---------- MATERIAL PROVIDED ----------

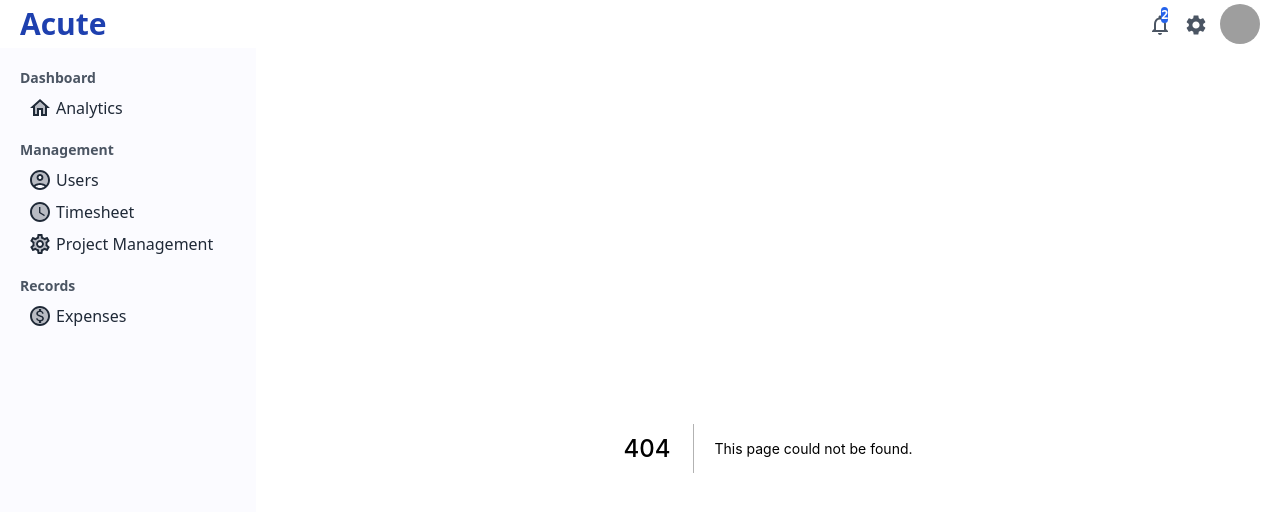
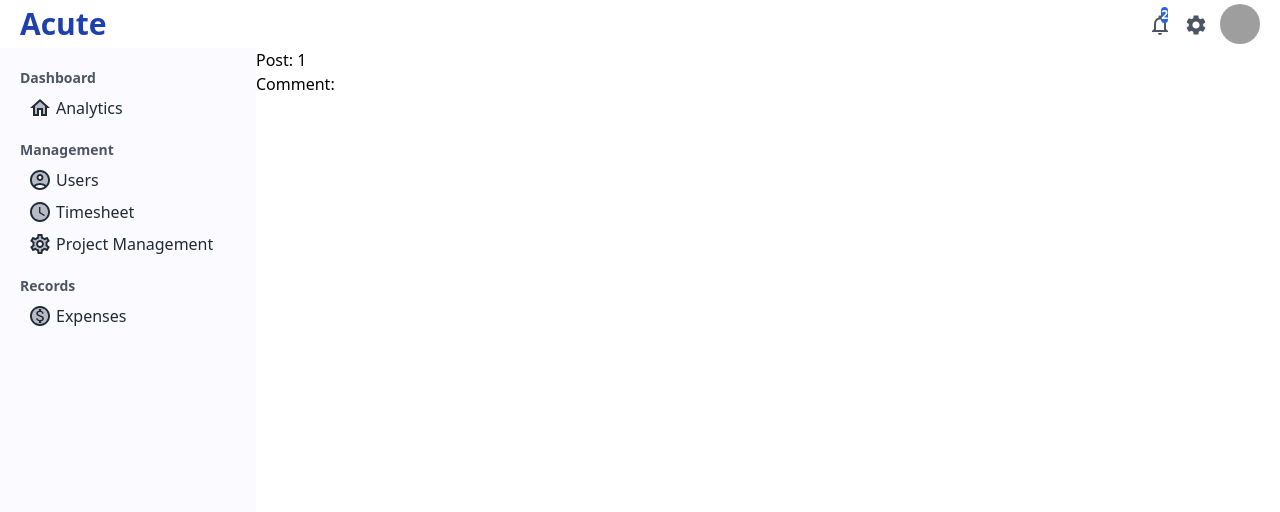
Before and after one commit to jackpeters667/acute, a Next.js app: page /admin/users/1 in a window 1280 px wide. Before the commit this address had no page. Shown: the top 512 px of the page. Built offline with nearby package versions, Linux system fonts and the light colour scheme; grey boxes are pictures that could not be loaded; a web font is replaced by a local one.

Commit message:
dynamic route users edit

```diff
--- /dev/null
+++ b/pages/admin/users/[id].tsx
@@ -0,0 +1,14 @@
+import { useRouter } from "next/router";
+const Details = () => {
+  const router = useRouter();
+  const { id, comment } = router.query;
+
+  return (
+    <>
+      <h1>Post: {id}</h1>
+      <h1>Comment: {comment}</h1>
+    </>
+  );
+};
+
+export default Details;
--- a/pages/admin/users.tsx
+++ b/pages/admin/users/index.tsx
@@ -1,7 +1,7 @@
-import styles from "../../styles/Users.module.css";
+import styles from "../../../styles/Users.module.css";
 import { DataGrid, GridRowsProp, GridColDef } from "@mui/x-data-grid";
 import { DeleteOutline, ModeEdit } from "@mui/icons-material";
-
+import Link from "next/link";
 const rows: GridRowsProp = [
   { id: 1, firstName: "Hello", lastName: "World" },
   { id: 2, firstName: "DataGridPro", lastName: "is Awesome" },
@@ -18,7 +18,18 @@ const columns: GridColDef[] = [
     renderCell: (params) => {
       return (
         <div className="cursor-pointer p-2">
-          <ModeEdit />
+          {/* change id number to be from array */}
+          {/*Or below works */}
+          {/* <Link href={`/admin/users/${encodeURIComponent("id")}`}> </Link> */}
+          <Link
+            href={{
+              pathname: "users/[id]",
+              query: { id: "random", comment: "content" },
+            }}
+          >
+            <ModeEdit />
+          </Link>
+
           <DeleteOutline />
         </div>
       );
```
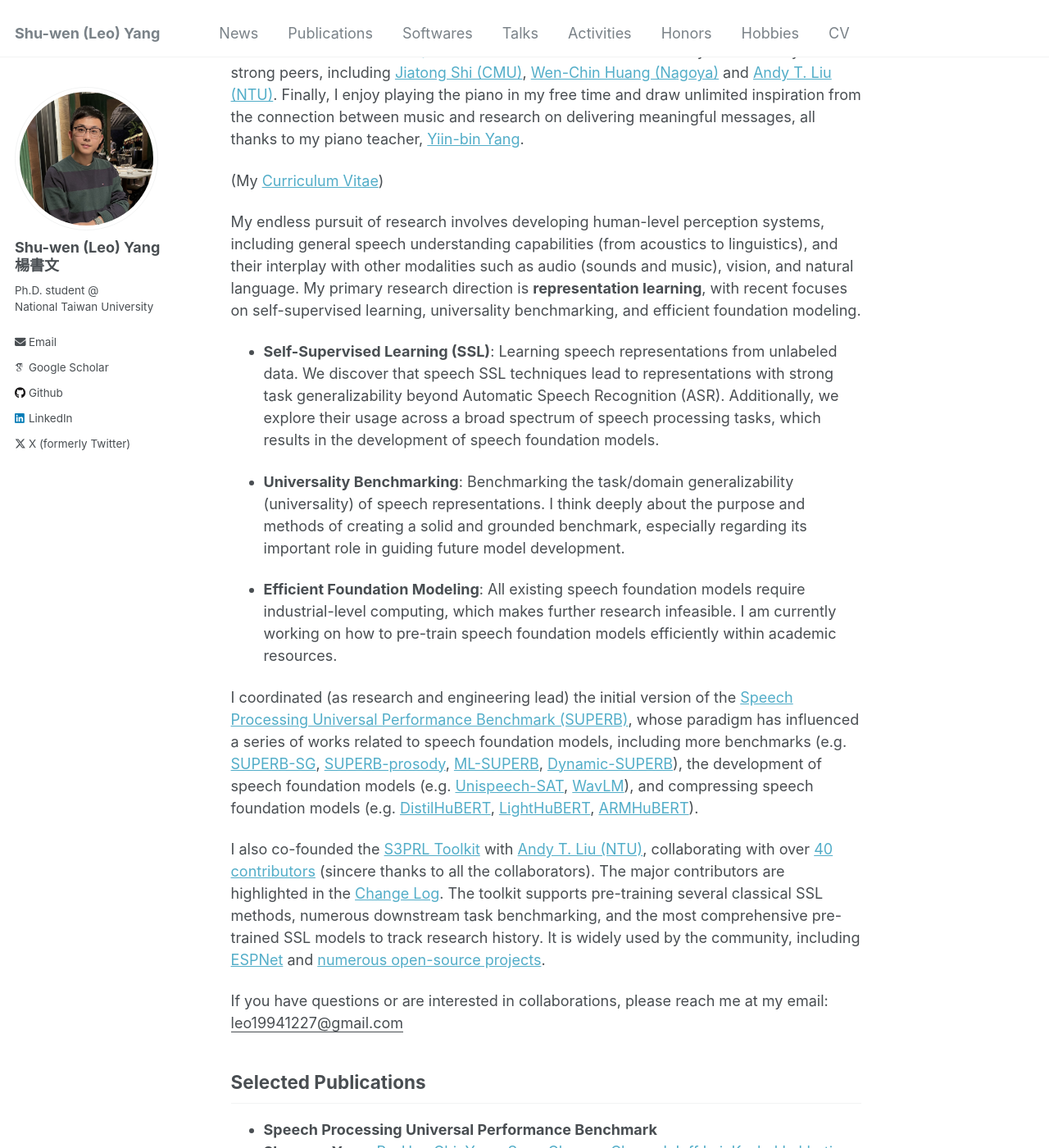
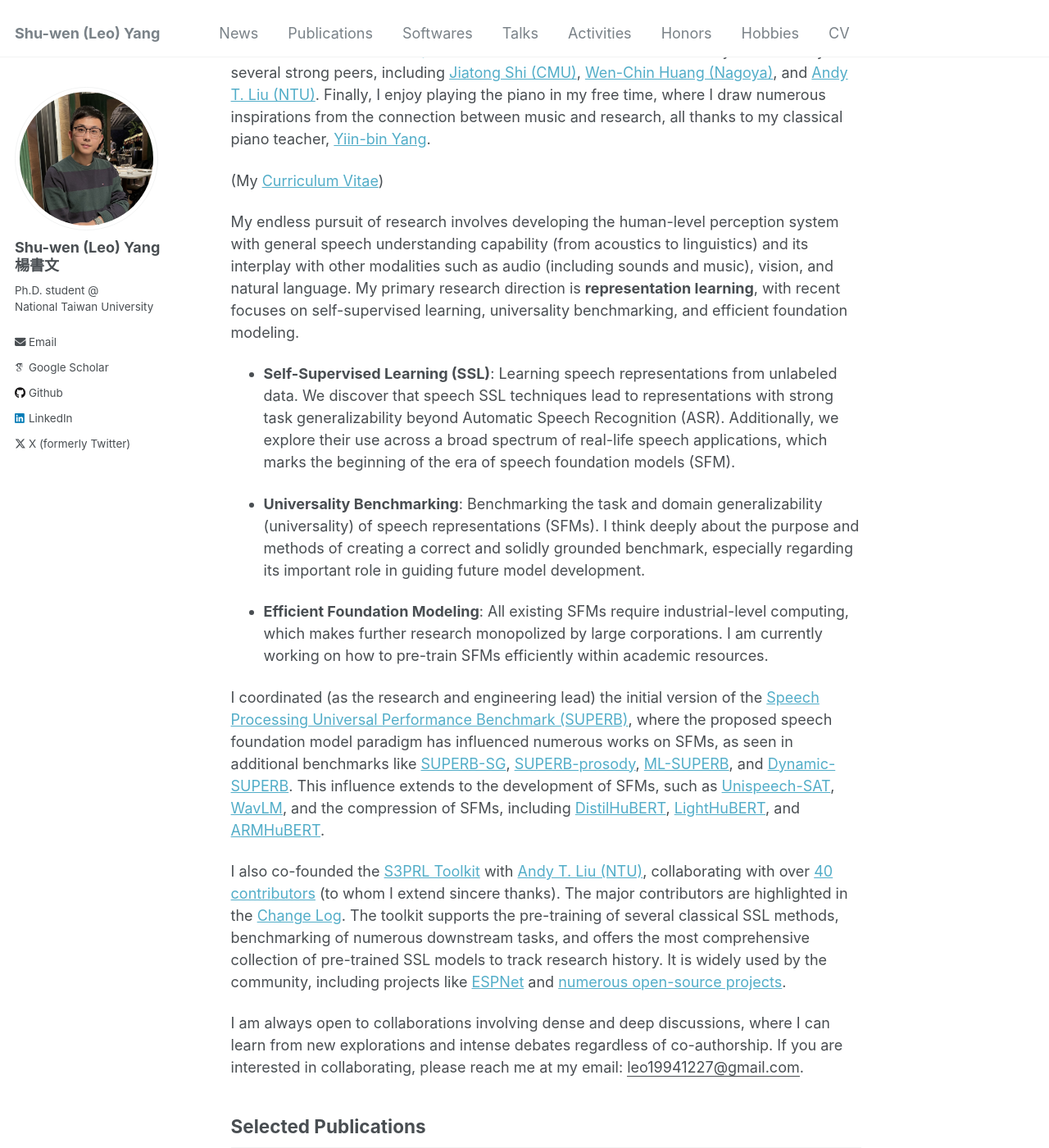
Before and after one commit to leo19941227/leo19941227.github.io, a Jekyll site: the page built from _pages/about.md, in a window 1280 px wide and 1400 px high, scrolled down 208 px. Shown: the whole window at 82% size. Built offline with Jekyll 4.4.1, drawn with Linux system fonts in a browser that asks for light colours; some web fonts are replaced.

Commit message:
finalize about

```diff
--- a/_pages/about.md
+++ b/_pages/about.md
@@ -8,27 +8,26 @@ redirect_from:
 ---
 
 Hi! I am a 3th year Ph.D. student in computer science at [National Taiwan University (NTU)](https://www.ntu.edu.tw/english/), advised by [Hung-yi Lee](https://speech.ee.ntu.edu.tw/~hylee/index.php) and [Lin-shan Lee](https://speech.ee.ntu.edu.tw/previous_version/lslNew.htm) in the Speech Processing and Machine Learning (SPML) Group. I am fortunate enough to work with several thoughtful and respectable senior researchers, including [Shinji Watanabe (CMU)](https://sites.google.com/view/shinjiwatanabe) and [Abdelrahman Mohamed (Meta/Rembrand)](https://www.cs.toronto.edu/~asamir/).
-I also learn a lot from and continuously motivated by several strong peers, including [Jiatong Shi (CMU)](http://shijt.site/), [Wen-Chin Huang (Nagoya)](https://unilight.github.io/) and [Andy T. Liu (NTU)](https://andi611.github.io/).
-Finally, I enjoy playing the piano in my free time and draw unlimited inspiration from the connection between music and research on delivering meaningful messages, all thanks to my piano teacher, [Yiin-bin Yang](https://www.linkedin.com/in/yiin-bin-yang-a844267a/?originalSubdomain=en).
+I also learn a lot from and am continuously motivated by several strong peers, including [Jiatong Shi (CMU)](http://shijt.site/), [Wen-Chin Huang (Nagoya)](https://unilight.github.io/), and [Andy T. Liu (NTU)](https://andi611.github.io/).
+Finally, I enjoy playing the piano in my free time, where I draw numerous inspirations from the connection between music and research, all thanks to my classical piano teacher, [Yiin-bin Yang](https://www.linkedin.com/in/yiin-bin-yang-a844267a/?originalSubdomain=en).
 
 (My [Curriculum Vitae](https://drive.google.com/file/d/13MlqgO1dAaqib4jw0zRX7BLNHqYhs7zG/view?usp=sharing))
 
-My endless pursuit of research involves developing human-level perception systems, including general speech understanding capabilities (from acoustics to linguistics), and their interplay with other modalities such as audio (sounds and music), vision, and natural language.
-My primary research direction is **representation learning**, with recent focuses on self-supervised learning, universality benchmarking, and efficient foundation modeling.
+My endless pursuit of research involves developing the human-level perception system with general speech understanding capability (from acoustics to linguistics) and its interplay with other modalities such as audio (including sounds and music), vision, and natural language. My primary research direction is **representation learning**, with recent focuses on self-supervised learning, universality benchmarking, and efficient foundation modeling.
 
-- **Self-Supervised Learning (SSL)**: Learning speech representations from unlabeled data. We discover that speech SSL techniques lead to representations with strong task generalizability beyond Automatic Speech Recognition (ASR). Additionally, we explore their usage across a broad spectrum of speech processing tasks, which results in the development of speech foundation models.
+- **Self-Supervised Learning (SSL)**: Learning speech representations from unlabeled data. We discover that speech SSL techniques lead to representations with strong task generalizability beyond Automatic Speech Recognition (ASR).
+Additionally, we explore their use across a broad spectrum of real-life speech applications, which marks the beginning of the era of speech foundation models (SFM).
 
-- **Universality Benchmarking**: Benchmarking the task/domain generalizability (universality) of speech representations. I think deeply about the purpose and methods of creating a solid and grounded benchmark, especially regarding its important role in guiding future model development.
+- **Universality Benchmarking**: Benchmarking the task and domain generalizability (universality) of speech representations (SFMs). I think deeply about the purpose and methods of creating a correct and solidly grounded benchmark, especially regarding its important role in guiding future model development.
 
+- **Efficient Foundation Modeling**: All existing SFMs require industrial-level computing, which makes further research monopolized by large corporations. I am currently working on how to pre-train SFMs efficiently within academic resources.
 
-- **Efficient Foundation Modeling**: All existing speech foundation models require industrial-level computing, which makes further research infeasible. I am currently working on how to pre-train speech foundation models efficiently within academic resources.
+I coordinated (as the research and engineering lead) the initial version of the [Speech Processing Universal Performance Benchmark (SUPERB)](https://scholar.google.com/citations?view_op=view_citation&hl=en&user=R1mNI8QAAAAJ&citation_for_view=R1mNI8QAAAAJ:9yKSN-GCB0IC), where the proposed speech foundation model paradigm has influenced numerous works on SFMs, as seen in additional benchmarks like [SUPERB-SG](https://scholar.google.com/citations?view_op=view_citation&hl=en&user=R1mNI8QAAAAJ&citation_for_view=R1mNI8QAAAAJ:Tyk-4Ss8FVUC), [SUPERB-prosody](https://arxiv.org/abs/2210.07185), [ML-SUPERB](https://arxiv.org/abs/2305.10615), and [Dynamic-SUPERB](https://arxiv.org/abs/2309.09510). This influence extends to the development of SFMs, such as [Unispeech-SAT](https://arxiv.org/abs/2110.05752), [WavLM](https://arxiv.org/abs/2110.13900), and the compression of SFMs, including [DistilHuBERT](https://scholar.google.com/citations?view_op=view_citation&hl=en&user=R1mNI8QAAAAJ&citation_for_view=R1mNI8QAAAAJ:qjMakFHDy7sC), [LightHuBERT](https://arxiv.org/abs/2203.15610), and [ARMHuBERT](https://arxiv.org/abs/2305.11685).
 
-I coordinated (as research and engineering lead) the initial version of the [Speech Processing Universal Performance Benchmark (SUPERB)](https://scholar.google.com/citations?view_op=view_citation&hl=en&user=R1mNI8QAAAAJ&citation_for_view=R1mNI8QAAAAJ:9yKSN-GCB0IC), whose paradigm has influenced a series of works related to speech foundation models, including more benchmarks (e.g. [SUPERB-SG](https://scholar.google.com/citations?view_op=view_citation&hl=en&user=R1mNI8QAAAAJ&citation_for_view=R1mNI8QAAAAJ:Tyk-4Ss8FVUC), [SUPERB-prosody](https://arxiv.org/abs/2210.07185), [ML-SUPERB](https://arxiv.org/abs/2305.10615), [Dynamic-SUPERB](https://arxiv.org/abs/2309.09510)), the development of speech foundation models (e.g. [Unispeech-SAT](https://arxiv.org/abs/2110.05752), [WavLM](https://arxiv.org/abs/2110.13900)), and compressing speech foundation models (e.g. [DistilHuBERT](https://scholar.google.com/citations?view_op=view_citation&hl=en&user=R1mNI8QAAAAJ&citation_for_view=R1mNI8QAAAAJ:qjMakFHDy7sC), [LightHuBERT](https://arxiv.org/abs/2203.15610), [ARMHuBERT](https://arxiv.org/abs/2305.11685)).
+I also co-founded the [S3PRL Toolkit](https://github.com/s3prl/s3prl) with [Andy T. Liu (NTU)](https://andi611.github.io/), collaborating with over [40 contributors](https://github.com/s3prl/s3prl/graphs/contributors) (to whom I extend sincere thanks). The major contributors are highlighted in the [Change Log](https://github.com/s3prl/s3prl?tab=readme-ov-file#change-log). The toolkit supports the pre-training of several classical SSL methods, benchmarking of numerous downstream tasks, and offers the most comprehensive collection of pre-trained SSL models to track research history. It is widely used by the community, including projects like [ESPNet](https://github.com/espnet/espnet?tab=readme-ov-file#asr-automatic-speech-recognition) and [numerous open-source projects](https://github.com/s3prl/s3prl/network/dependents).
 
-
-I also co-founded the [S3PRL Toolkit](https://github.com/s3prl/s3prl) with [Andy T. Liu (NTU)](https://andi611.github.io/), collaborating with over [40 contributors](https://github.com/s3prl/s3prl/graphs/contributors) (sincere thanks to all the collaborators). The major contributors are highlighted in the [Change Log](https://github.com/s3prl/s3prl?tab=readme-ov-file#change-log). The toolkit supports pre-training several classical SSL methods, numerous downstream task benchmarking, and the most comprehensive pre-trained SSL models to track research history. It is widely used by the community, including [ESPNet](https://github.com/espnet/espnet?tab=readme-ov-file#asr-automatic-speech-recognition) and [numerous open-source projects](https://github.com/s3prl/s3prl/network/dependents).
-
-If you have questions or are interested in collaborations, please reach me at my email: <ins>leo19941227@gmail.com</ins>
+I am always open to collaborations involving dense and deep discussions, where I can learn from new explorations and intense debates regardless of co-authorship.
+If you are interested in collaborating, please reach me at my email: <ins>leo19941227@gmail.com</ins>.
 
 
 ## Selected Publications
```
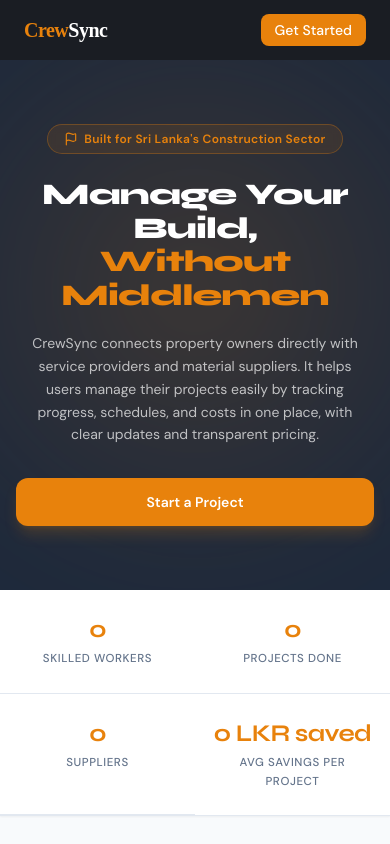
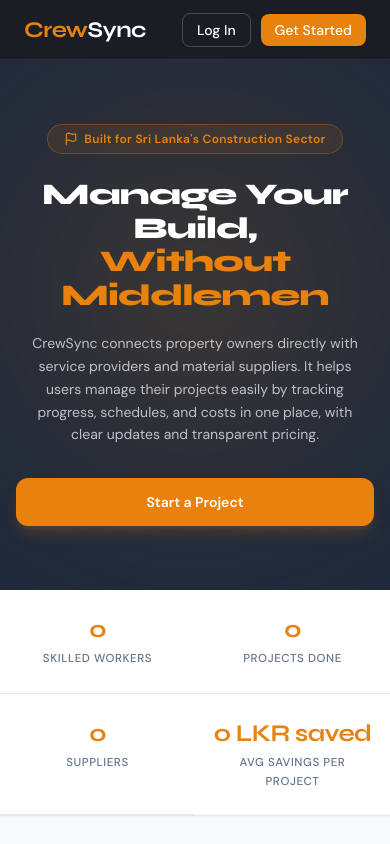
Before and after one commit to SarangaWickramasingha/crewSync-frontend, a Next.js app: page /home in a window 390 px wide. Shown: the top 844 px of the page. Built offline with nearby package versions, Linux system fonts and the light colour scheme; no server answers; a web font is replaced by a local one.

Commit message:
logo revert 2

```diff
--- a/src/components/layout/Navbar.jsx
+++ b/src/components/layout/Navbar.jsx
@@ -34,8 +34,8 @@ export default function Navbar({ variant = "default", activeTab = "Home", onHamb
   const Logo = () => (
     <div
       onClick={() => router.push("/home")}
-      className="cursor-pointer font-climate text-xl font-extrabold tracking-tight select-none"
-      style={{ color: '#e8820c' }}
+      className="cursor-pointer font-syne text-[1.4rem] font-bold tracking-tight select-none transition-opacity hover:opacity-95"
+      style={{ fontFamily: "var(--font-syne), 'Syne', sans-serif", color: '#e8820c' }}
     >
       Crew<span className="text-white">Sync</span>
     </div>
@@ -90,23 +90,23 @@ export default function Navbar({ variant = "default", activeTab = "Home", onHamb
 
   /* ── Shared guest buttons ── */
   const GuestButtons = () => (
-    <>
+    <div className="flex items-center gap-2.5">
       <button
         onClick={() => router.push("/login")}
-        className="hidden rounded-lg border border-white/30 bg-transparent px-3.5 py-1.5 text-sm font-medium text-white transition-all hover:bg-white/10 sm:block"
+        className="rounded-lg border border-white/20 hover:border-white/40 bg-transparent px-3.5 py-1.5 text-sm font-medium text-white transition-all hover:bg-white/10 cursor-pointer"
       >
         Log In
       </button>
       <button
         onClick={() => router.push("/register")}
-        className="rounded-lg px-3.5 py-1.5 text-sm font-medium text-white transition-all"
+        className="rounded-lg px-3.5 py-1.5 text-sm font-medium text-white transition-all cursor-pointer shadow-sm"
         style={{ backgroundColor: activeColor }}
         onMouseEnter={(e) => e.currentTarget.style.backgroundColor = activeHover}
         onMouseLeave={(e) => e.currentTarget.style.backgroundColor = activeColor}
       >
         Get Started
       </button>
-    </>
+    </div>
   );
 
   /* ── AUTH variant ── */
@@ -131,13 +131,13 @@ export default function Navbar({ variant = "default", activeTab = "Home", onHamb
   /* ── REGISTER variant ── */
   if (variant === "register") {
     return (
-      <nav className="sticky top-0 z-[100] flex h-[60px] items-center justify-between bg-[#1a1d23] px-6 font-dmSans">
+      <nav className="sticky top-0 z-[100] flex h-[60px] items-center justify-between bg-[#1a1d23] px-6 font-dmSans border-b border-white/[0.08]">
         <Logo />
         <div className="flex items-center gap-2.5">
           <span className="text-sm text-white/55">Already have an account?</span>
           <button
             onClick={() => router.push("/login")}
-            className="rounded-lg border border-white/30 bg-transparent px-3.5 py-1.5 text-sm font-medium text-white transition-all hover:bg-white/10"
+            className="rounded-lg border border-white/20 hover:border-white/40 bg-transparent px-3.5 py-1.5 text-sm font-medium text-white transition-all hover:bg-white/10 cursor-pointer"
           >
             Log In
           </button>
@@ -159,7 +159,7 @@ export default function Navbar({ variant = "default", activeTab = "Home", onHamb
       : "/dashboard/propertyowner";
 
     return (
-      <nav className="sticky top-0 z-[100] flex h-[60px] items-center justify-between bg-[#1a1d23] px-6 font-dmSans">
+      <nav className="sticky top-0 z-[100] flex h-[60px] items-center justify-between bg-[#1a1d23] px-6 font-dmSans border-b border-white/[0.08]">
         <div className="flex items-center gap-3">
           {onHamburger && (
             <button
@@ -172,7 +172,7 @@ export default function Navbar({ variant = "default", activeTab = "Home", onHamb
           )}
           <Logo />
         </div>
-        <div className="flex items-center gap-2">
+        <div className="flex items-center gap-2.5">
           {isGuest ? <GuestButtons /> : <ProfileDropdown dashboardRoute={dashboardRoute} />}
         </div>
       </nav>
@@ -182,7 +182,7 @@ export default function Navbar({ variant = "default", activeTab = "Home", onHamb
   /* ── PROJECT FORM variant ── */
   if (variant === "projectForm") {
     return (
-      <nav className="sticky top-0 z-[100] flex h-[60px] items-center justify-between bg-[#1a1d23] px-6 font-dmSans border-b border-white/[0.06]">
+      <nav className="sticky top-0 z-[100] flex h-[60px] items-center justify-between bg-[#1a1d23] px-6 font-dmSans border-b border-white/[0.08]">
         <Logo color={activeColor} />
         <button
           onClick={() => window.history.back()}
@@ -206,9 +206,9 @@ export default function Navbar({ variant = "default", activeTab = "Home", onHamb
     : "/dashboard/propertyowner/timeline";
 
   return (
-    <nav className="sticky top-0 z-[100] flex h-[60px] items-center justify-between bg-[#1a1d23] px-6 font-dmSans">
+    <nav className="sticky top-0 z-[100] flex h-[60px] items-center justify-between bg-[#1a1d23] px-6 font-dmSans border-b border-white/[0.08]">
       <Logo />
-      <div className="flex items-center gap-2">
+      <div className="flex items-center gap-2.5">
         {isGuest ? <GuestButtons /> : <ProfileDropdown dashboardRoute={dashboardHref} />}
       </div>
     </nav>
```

----------

* [DESCRIPTION OF THE TASK]: Go through the lines above. Select every one that has the string "backgroundColor".

* [REPLY]:
         style={{ backgroundColor: activeColor }}
         onMouseEnter={(e) => e.currentTarget.style.backgroundColor = activeHover}
         onMouseLeave={(e) => e.currentTarget.style.backgroundColor = activeColor}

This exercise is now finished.